### PROBLEM REQUIREMENTS
Within the entries below, find every line that has the string "html", then copy it.
PROVIDED DATA: Begin
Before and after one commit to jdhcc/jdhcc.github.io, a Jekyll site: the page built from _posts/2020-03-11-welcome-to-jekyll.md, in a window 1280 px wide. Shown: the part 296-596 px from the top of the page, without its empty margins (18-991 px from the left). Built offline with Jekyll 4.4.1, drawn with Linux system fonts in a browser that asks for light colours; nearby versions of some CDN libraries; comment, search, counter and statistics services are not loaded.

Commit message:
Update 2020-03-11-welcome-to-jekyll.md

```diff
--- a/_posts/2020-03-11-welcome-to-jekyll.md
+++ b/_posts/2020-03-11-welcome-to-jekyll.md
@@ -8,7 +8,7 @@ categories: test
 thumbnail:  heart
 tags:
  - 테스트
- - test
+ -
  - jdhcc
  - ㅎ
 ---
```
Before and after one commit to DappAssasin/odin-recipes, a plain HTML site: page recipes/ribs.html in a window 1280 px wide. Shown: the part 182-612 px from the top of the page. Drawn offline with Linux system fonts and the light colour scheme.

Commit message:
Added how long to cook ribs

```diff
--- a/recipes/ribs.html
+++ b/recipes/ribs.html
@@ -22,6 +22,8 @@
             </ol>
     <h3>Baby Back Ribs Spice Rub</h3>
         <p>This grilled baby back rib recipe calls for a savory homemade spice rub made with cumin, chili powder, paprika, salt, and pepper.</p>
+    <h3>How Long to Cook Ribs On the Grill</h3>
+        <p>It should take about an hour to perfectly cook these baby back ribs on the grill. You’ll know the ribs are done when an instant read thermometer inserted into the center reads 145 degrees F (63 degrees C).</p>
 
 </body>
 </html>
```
PROVIDED DATA: End
### RESULT OF THIS TASK
Before and after one commit to DappAssasin/odin-recipes, a plain HTML site: page recipes/ribs.html in a window 1280 px wide. Shown: the part 182-612 px from the top of the page. Drawn offline with Linux system fonts and the light colour scheme.
--- a/recipes/ribs.html
+++ b/recipes/ribs.html
 </html>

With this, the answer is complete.